Produce a verbatim copy of the data below that contains no pictures.

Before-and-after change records
▽
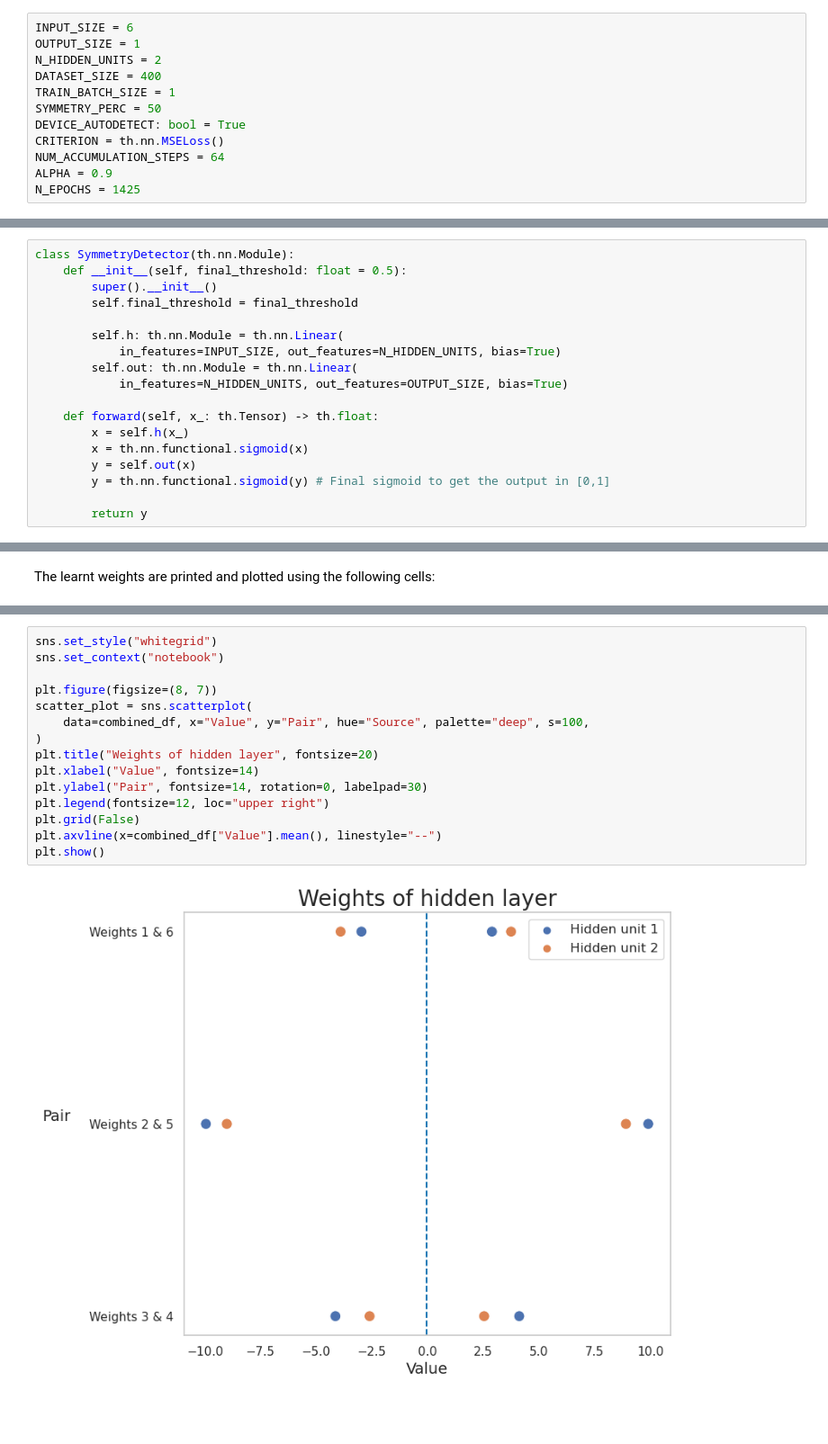
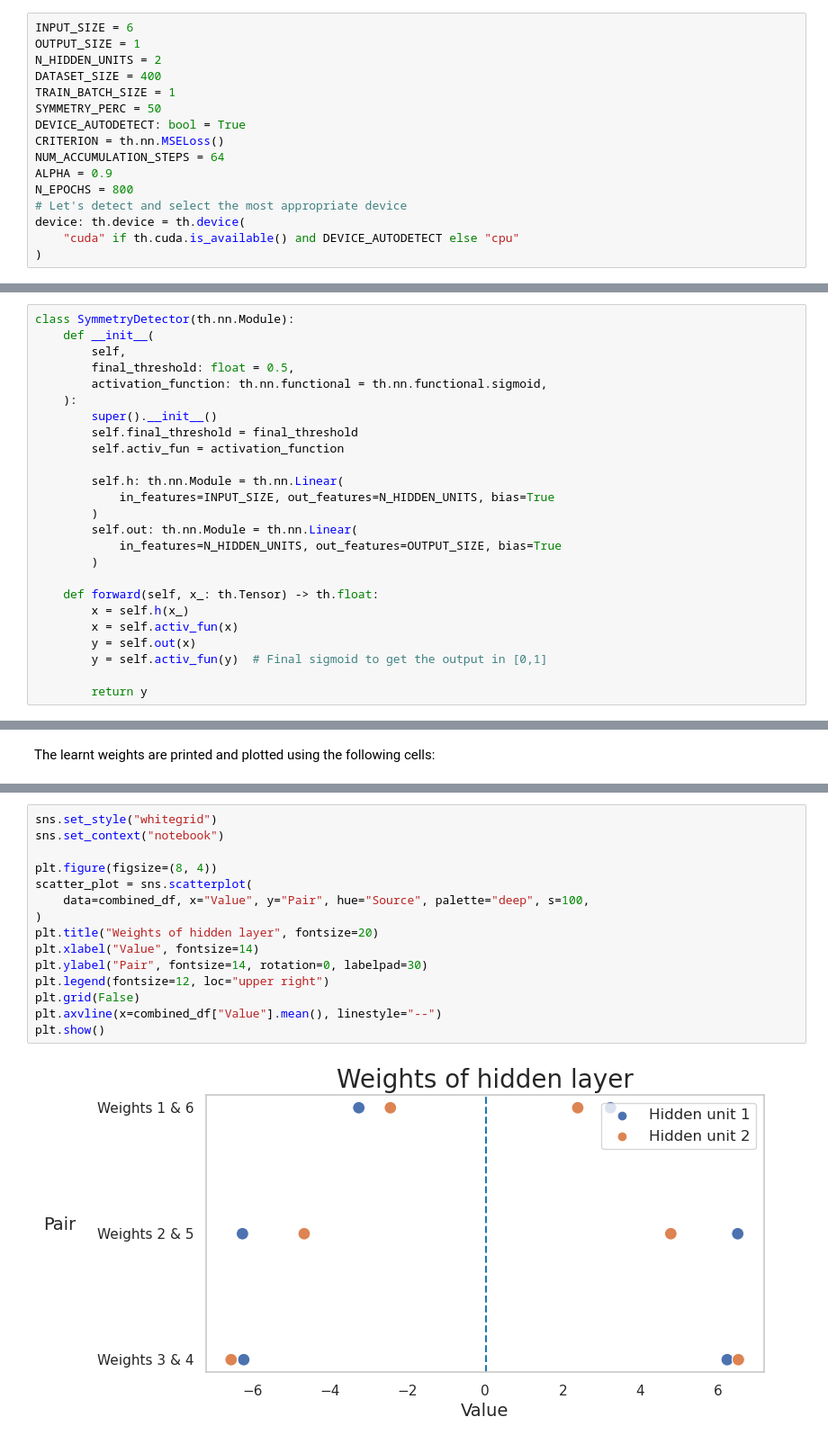
Before and after one commit to pettepiero/deeplearning-units, a Jupyter notebook: assignments/my_assignment1.ipynb, the cells around one changed output, grey strips where cells are left out. Shown: that part at 90% size. Cells and saved outputs as stored; diff of their text form; blank space fills up the shorter version.

```diff
--- a/assignments/my_assignment1.ipynb
+++ b/assignments/my_assignment1.ipynb
@@ -31,4 +31,8 @@ DEVICE_AUTODETECT: bool = True
 CRITERION = th.nn.MSELoss()
 NUM_ACCUMULATION_STEPS = 64
 ALPHA = 0.9
-N_EPOCHS = 1425
+N_EPOCHS = 800
+# Let's detect and select the most appropriate device
+device: th.device = th.device(
+    "cuda" if th.cuda.is_available() and DEVICE_AUTODETECT else "cpu"
+)
@@ -136,20 +135,27 @@ The following cell is to use the AllPossibleVectorsDataset dataset generator
 The model in the figure above has 6 input units that are ideologically split in 2 groups of 3 units each. All the input units are connected to 2 hidden units, that compose the hidden layer. The hidden units are connected to the output unit, which is the only one in the output layer.
 # %%
 class SymmetryDetector(th.nn.Module):
-    def __init__(self, final_threshold: float = 0.5):
+    def __init__(
+        self,
+        final_threshold: float = 0.5,
+        activation_function: th.nn.functional = th.nn.functional.sigmoid,
+    ):
         super().__init__()
         self.final_threshold = final_threshold
+        self.activ_fun = activation_function
 
         self.h: th.nn.Module = th.nn.Linear(
-            in_features=INPUT_SIZE, out_features=N_HIDDEN_UNITS, bias=True)
+            in_features=INPUT_SIZE, out_features=N_HIDDEN_UNITS, bias=True
+        )
         self.out: th.nn.Module = th.nn.Linear(
-            in_features=N_HIDDEN_UNITS, out_features=OUTPUT_SIZE, bias=True)
+            in_features=N_HIDDEN_UNITS, out_features=OUTPUT_SIZE, bias=True
+        )
 
     def forward(self, x_: th.Tensor) -> th.float:
         x = self.h(x_)
-        x = th.nn.functional.sigmoid(x)
+        x = self.activ_fun(x)
         y = self.out(x)
-        y = th.nn.functional.sigmoid(y) # Final sigmoid to get the output in [0,1]
+        y = self.activ_fun(y)  # Final sigmoid to get the output in [0,1]
 
         return y
 # %%
@@ -392,17 +378,17 @@ Output layer bias: [-5.0080094]
 # %%
 sns.set_style("whitegrid")
 sns.set_context("notebook")
 
-plt.figure(figsize=(8, 7))
+plt.figure(figsize=(8, 4))
 scatter_plot = sns.scatterplot(
     data=combined_df, x="Value", y="Pair", hue="Source", palette="deep", s=100,
 )
 plt.title("Weights of hidden layer", fontsize=20)
 plt.xlabel("Value", fontsize=14)
 plt.ylabel("Pair", fontsize=14, rotation=0, labelpad=30)
 plt.legend(fontsize=12, loc="upper right")
 plt.grid(False)
 plt.axvline(x=combined_df["Value"].mean(), linestyle="--")
 plt.show()
 # %% [output]
-[figure, old version]
+[figure, new version]
```
Also changed, not shown: parts of 23 cells of this notebook.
△
RESPONSE:
Before and after one commit to pettepiero/deeplearning-units, a Jupyter notebook: assignments/my_assignment1.ipynb, the cells around one changed output, grey strips where cells are left out. Shown: that part at 90% size. Cells and saved outputs as stored; diff of their text form; blank space fills up the shorter version.

```diff
--- a/assignments/my_assignment1.ipynb
+++ b/assignments/my_assignment1.ipynb
@@ -31,4 +31,8 @@ DEVICE_AUTODETECT: bool = True
 CRITERION = th.nn.MSELoss()
 NUM_ACCUMULATION_STEPS = 64
 ALPHA = 0.9
-N_EPOCHS = 1425
+N_EPOCHS = 800
+# Let's detect and select the most appropriate device
+device: th.device = th.device(
+    "cuda" if th.cuda.is_available() and DEVICE_AUTODETECT else "cpu"
+)
@@ -136,20 +135,27 @@ The following cell is to use the AllPossibleVectorsDataset dataset generator
 The model in the figure above has 6 input units that are ideologically split in 2 groups of 3 units each. All the input units are connected to 2 hidden units, that compose the hidden layer. The hidden units are connected to the output unit, which is the only one in the output layer.
 # %%
 class SymmetryDetector(th.nn.Module):
-    def __init__(self, final_threshold: float = 0.5):
+    def __init__(
+        self,
+        final_threshold: float = 0.5,
+        activation_function: th.nn.functional = th.nn.functional.sigmoid,
+    ):
         super().__init__()
         self.final_threshold = final_threshold
+        self.activ_fun = activation_function
 
         self.h: th.nn.Module = th.nn.Linear(
-            in_features=INPUT_SIZE, out_features=N_HIDDEN_UNITS, bias=True)
+            in_features=INPUT_SIZE, out_features=N_HIDDEN_UNITS, bias=True
+        )
         self.out: th.nn.Module = th.nn.Linear(
-            in_features=N_HIDDEN_UNITS, out_features=OUTPUT_SIZE, bias=True)
+            in_features=N_HIDDEN_UNITS, out_features=OUTPUT_SIZE, bias=True
+        )
 
     def forward(self, x_: th.Tensor) -> th.float:
         x = self.h(x_)
-        x = th.nn.functional.sigmoid(x)
+        x = self.activ_fun(x)
         y = self.out(x)
-        y = th.nn.functional.sigmoid(y) # Final sigmoid to get the output in [0,1]
+        y = self.activ_fun(y)  # Final sigmoid to get the output in [0,1]
 
         return y
 # %%
@@ -392,17 +378,17 @@ Output layer bias: [-5.0080094]
 # %%
 sns.set_style("whitegrid")
 sns.set_context("notebook")
 
-plt.figure(figsize=(8, 7))
+plt.figure(figsize=(8, 4))
 scatter_plot = sns.scatterplot(
     data=combined_df, x="Value", y="Pair", hue="Source", palette="deep", s=100,
 )
 plt.title("Weights of hidden layer", fontsize=20)
 plt.xlabel("Value", fontsize=14)
 plt.ylabel("Pair", fontsize=14, rotation=0, labelpad=30)
 plt.legend(fontsize=12, loc="upper right")
 plt.grid(False)
 plt.axvline(x=combined_df["Value"].mean(), linestyle="--")
 plt.show()
 # %% [output]
-[figure, old version]
+[figure, new version]
```
Also changed, not shown: parts of 23 cells of this notebook.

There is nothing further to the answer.